On the back of the fin is the Mark-Toys Esp32 Dev board complete with environmental sensors and a device to tell the precise tilt in 3D of the fin.   The picture above left shows a second device on the pointer that tells the orientation of the pointer.  

The AstroSpotter uses Bluetooth LE to my Android App which allows for all the features of this useful little device. Users need not know the insane math required to make it work!
To the left is shown the AstroSpotter App that first connects to the AstroSpotter and then the user does the 'GET' button to initialize and read in GPS location.

This app does not need an internet connection which is often not available far away from cities where skies are dark.

A user enters a planet name, the name of a constillation or any of the over 500 common objects, bright stars or planet names then hits 'SET'.  AstroSpotter fills in the Object RA and Dec which are coordinates for the night sky.

The user then pushes the AstroSpotter large fin and adjusts the pointer so the same numbers show just below the objects RA and Dec.

An optional green laser on the pointer or looking along the pointer a user finds the location in the night sky above.

AstroSpotter helps locate objects in the night sky for naked eye or binocular observers.

It is meant for people learning the night sky be they students or astro-hobbiests.  With a map of the night skies in one hand and an AstroSpotter this device assists people to do naked eye or binocular observing without the frustration of getting 'lost in space'.   It is frankly hard for people just learning the skies to locate constellations or planets and other bright objects.

No web access required in field use.  AstroSpotter knows where planets, constellations as well as 160 of the brightest stars and over 500 of the most commonly observed objects of the night skies will be at the precise time of night (or day) AstroSpotter is being used. 

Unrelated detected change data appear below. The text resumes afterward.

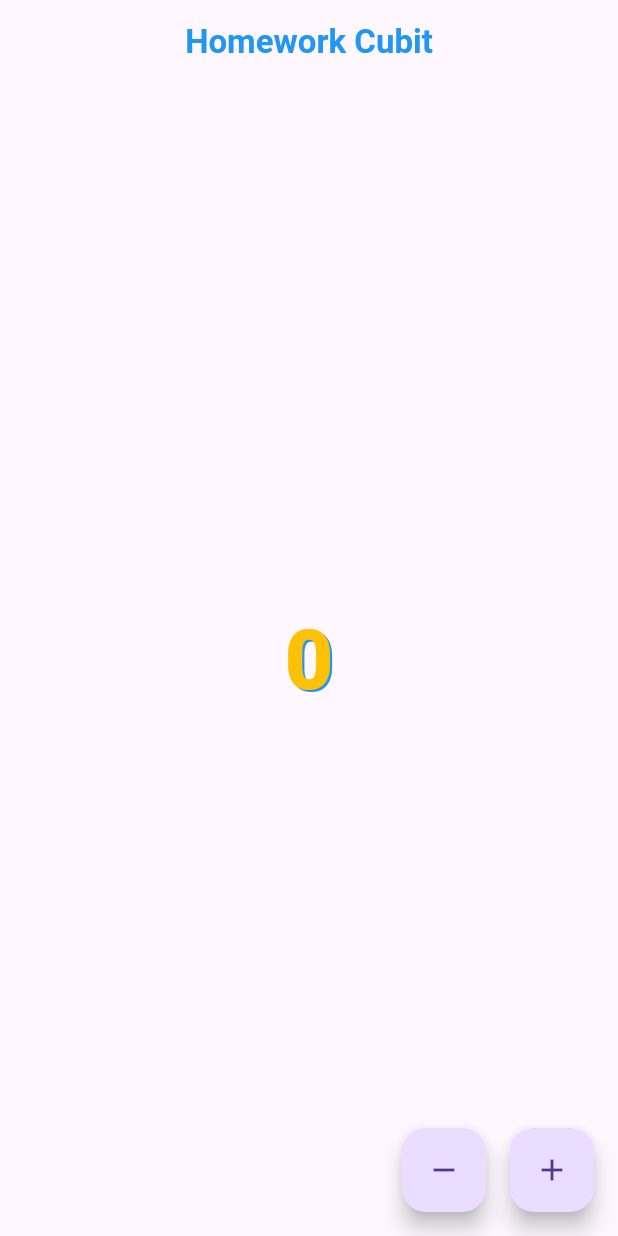
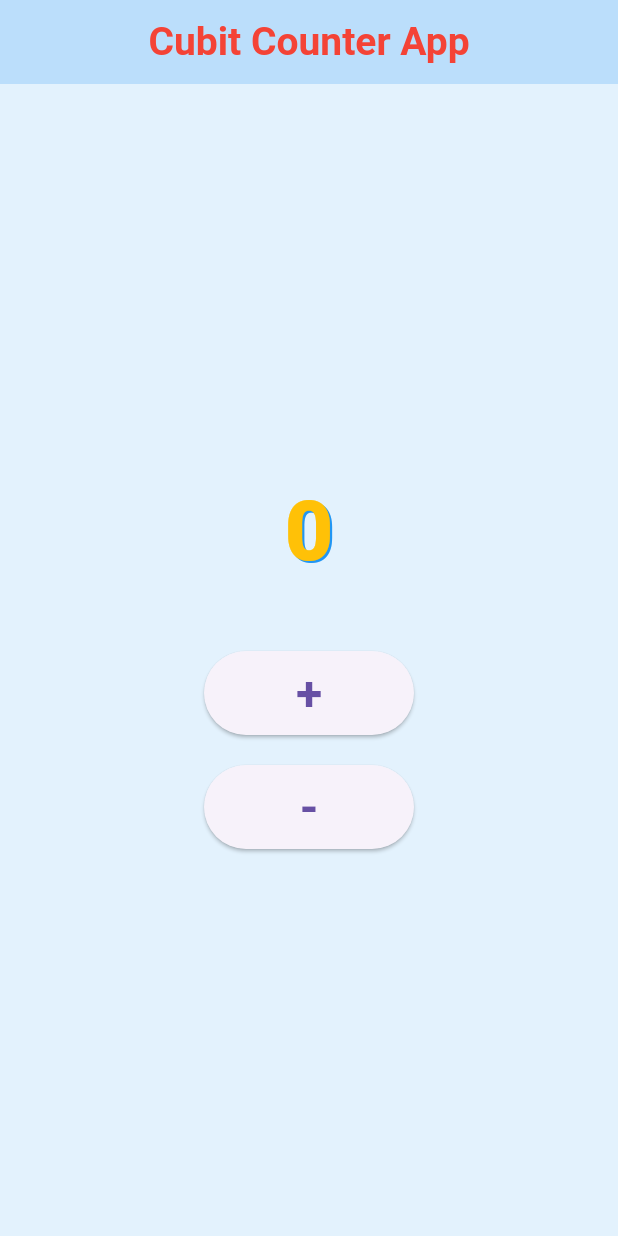
Before and after one commit to Rusgor/FLUTTER-02-FLUTTER, a Flutter app: the StateManagmentBaseScreen screen opened by its route, after a tap on "Cubit Example", on a phone screen of 412 x 824 dp. Run offline on Flutter 3.47's test engine with Material 3 defaults, Android fonts, the phone set to English and light mode, and no system bars; our stand-ins replace flutter_bloc, go_router.

Commit message:
feat: add Cubit and Bloc counter homework

```diff
--- /dev/null
+++ b/lib/lesson_18/homework_bloc/bloc/counter_bloc.dart
@@ -0,0 +1,24 @@
+import 'counter_event.dart';
+import 'counter_state.dart';
+import 'package:flutter_bloc/flutter_bloc.dart';
+
+
+class CounterBloc extends Bloc<CounterEvent, CounterState> {
+  CounterBloc() : super(const CounterState(counter: 0)) {
+    on<IncrementEvent>((event, emit) {
+      emit(
+        CounterState(
+          counter: state.counter + 1,
+        ),
+      );
+    });
+
+    on<DecrementEvent>((event, emit) {
+      emit(
+        CounterState(
+          counter: state.counter - 1,
+        ),
+      );
+    });
+  }
+}
--- /dev/null
+++ b/lib/lesson_18/homework_bloc/bloc/counter_event.dart
@@ -0,0 +1,5 @@
+abstract class CounterEvent {}
+
+class IncrementEvent extends CounterEvent {}
+
+class DecrementEvent extends CounterEvent {}
--- /dev/null
+++ b/lib/lesson_18/homework_bloc/bloc/counter_state.dart
@@ -0,0 +1,5 @@
+class CounterState {
+  final int counter;
+
+  const CounterState({required this.counter});
+}
--- a/lib/lesson_18/homework_cubit/homework_cubit_screen.dart
+++ b/lib/lesson_18/homework_cubit/homework_cubit_screen.dart
@@ -1,6 +1,6 @@
+import 'cubit/counter_cubit.dart';
 import 'package:flutter/material.dart';
 import 'package:flutter_bloc/flutter_bloc.dart';
-import 'package:flutter_02_flutter/lesson_18/homework_cubit/cubit/counter_cubit.dart';
 
 class HomeworkCubitScreen extends StatelessWidget {
   const HomeworkCubitScreen({super.key});
@@ -9,29 +9,29 @@ class HomeworkCubitScreen extends StatelessWidget {
   Widget build(BuildContext context) {
     return BlocProvider(
       create: (_) => CounterCubit(),
-      child: const HomeworkCubitView(),
-    );
-  }
-}
+      child: Scaffold(
+        backgroundColor: Colors.blue.shade50,
 
-class HomeworkCubitView extends StatelessWidget {
-  const HomeworkCubitView({super.key});
-
-  @override
-  Widget build(BuildContext context) {
-    return Scaffold(
         appBar: AppBar(
           centerTitle: true,
+          backgroundColor: Colors.blue.shade100,
           title: const Text(
-          'Homework Cubit',
-          style: TextStyle(fontWeight: FontWeight.bold, color: Colors.blue),
+            'Cubit Counter App',
+            style: TextStyle(
+              fontSize: 26,
+              fontWeight: FontWeight.bold,
+              color: Colors.red,
+            ),
           ),
         ),
 
         body: Center(
           child: BlocBuilder<CounterCubit, int>(
             builder: (context, state) {
-            return Text(
+              return Column(
+                mainAxisAlignment: MainAxisAlignment.center,
+                children: [
+                  Text(
                     '$state',
                     style: const TextStyle(
                       fontSize: 56,
@@ -45,32 +45,52 @@ class HomeworkCubitView extends StatelessWidget {
                         ),
                       ],
                     ),
+                  ),
+
+                  const SizedBox(height: 40),
+
+                  ElevatedButton(
+                    onPressed: () {
+                      context.read<CounterCubit>().increment();
+                    },
+
+                    style: ElevatedButton.styleFrom(
+                      minimumSize: const Size(140, 56),
+                    ),
+
+                    child: const Text(
+                      '+',
+                      style: TextStyle(
+                        fontSize: 32,
+                        fontWeight: FontWeight.bold,
+                      ),
+                    ),
+                  ),
+
+                  const SizedBox(height: 20),
+
+                  ElevatedButton(
+                    onPressed: () {
+                      context.read<CounterCubit>().decrement();
+                    },
+
+                    style: ElevatedButton.styleFrom(
+                      minimumSize: const Size(140, 56),
+                    ),
+
+                    child: const Text(
+                      '-',
+                      style: TextStyle(
+                        fontSize: 32,
+                        fontWeight: FontWeight.bold,
+                      ),
+                    ),
+                  ),
+                ],
               );
             },
           ),
         ),
-
-      floatingActionButton: Row(
-        mainAxisAlignment: MainAxisAlignment.end,
-        children: [
-          FloatingActionButton(
-            heroTag: 'decrement',
-            onPressed: () {
-              context.read<CounterCubit>().decrement();
-            },
-            child: const Icon(Icons.remove),
-          ),
-
-          const SizedBox(width: 16),
-
-          FloatingActionButton(
-            heroTag: 'increment',
-            onPressed: () {
-              context.read<CounterCubit>().increment();
-            },
-            child: const Icon(Icons.add),
-          ),
-        ],
       ),
     );
   }
--- a/lib/lesson_18/state_managment_base_screen.dart
+++ b/lib/lesson_18/state_managment_base_screen.dart
@@ -11,7 +11,7 @@ class StateManagmentBaseScreen extends StatelessWidget {
         centerTitle: true,
         title: const Text(
           'State Management',
-          style: TextStyle(fontWeight: FontWeight.bold),
+          style: TextStyle(fontWeight: FontWeight.bold, color: Colors.red),
         ),
       ),
 
@@ -22,14 +22,42 @@ class StateManagmentBaseScreen extends StatelessWidget {
           children: [
             ElevatedButton(
               onPressed: () => context.go('/homework-cubit'),
-              child: const Text('Cubit Example'),
+              child: const Text(
+                'Cubit Example',
+                style: TextStyle(
+                  fontSize: 24,
+                  fontWeight: FontWeight.bold,
+                  color: Colors.blue,
+                  shadows: [
+                    Shadow(
+                      color: Colors.amber,
+                      offset: Offset(1.5, 1.5),
+                      blurRadius: 0,
+                    ),
+                  ],
+                ),
+              ),
             ),
 
             const SizedBox(height: 16),
 
             ElevatedButton(
               onPressed: () => context.go('/homework-bloc'),
-              child: const Text('Bloc Example'),
+              child: const Text(
+                'Bloc Example',
+                style: TextStyle(
+                  fontSize: 24,
+                  fontWeight: FontWeight.bold,
+                  color: Colors.blue,
+                  shadows: [
+                    Shadow(
+                      color: Colors.amber,
+                      offset: Offset(1.5, 1.5),
+                      blurRadius: 0,
+                    ),
+                  ],
+                ),
+              ),
             ),
           ],
         ),
--- a/lib/main.dart
+++ b/lib/main.dart
@@ -42,7 +42,7 @@ class HomeScreen extends StatelessWidget {
             const SizedBox(height: 12),
 
             FeatureCard(
-              title: 'HW-18. State managment',
+              title: 'HW-18. State managment (Lesson 18)',
               onTap: () => context.go('/state-management'),
             ),
           ],
```
Also changed, not shown: lib/lesson_18/homework_bloc/homework_bloc_screen.dart (+92 -3 lines). Lines whose indentation alone changed are shown as unchanged.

On the left below is the new device that mounts on a tripod and connects to an Android phone.  Shown on the right is the AstroSpotter I, my fully manual legacy invention of 1989
Mark-World - Tech Projects To Amuse The Curious